### TASK INSTRUCTIONS
A word-for-word copy of the listing is needed. Retype it in full.

##### RECORDS FOR THE TASK #####

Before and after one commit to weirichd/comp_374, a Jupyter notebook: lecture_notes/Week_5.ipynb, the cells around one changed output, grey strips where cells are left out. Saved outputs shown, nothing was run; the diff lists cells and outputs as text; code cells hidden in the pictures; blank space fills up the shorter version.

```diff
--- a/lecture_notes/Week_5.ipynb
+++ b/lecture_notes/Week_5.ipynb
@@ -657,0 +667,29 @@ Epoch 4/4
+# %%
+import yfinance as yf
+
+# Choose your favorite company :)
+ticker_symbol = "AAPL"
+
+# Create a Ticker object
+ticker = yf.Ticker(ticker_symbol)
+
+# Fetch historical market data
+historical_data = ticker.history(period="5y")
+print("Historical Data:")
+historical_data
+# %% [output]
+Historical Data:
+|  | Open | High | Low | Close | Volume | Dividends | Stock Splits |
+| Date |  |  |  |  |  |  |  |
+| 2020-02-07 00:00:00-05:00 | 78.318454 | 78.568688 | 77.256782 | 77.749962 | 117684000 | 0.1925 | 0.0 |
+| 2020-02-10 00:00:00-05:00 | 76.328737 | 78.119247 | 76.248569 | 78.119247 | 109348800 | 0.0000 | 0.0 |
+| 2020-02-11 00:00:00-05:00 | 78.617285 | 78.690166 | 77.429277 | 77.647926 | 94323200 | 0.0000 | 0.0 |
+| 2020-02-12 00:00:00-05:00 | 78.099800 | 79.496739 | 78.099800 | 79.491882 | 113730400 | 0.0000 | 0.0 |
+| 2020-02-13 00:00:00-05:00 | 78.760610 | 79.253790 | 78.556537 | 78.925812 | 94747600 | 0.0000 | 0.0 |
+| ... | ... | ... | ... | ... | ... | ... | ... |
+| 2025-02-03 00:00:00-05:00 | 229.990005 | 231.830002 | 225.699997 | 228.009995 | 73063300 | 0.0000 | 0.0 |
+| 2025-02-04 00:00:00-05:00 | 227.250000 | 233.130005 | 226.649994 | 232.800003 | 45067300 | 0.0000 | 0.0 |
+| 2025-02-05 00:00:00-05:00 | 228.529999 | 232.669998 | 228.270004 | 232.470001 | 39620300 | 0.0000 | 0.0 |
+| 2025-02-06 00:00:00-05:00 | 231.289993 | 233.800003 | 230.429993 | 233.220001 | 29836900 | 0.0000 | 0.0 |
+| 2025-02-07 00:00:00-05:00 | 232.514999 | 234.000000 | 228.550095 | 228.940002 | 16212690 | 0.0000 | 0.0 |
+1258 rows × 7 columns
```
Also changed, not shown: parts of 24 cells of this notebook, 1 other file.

#####

### WRITTEN RESPONSE
Before and after one commit to weirichd/comp_374, a Jupyter notebook: lecture_notes/Week_5.ipynb, the cells around one changed output, grey strips where cells are left out. Saved outputs shown, nothing was run; the diff lists cells and outputs as text; code cells hidden in the pictures; blank space fills up the shorter version.

```diff
--- a/lecture_notes/Week_5.ipynb
+++ b/lecture_notes/Week_5.ipynb
@@ -657,0 +667,29 @@ Epoch 4/4
+# %%
+import yfinance as yf
+
+# Choose your favorite company :)
+ticker_symbol = "AAPL"
+
+# Create a Ticker object
+ticker = yf.Ticker(ticker_symbol)
+
+# Fetch historical market data
+historical_data = ticker.history(period="5y")
+print("Historical Data:")
+historical_data
+# %% [output]
+Historical Data:
+|  | Open | High | Low | Close | Volume | Dividends | Stock Splits |
+| Date |  |  |  |  |  |  |  |
+| 2020-02-07 00:00:00-05:00 | 78.318454 | 78.568688 | 77.256782 | 77.749962 | 117684000 | 0.1925 | 0.0 |
+| 2020-02-10 00:00:00-05:00 | 76.328737 | 78.119247 | 76.248569 | 78.119247 | 109348800 | 0.0000 | 0.0 |
+| 2020-02-11 00:00:00-05:00 | 78.617285 | 78.690166 | 77.429277 | 77.647926 | 94323200 | 0.0000 | 0.0 |
+| 2020-02-12 00:00:00-05:00 | 78.099800 | 79.496739 | 78.099800 | 79.491882 | 113730400 | 0.0000 | 0.0 |
+| 2020-02-13 00:00:00-05:00 | 78.760610 | 79.253790 | 78.556537 | 78.925812 | 94747600 | 0.0000 | 0.0 |
+| ... | ... | ... | ... | ... | ... | ... | ... |
+| 2025-02-03 00:00:00-05:00 | 229.990005 | 231.830002 | 225.699997 | 228.009995 | 73063300 | 0.0000 | 0.0 |
+| 2025-02-04 00:00:00-05:00 | 227.250000 | 233.130005 | 226.649994 | 232.800003 | 45067300 | 0.0000 | 0.0 |
+| 2025-02-05 00:00:00-05:00 | 228.529999 | 232.669998 | 228.270004 | 232.470001 | 39620300 | 0.0000 | 0.0 |
+| 2025-02-06 00:00:00-05:00 | 231.289993 | 233.800003 | 230.429993 | 233.220001 | 29836900 | 0.0000 | 0.0 |
+| 2025-02-07 00:00:00-05:00 | 232.514999 | 234.000000 | 228.550095 | 228.940002 | 16212690 | 0.0000 | 0.0 |
+1258 rows × 7 columns
```
Also changed, not shown: parts of 24 cells of this notebook, 1 other file.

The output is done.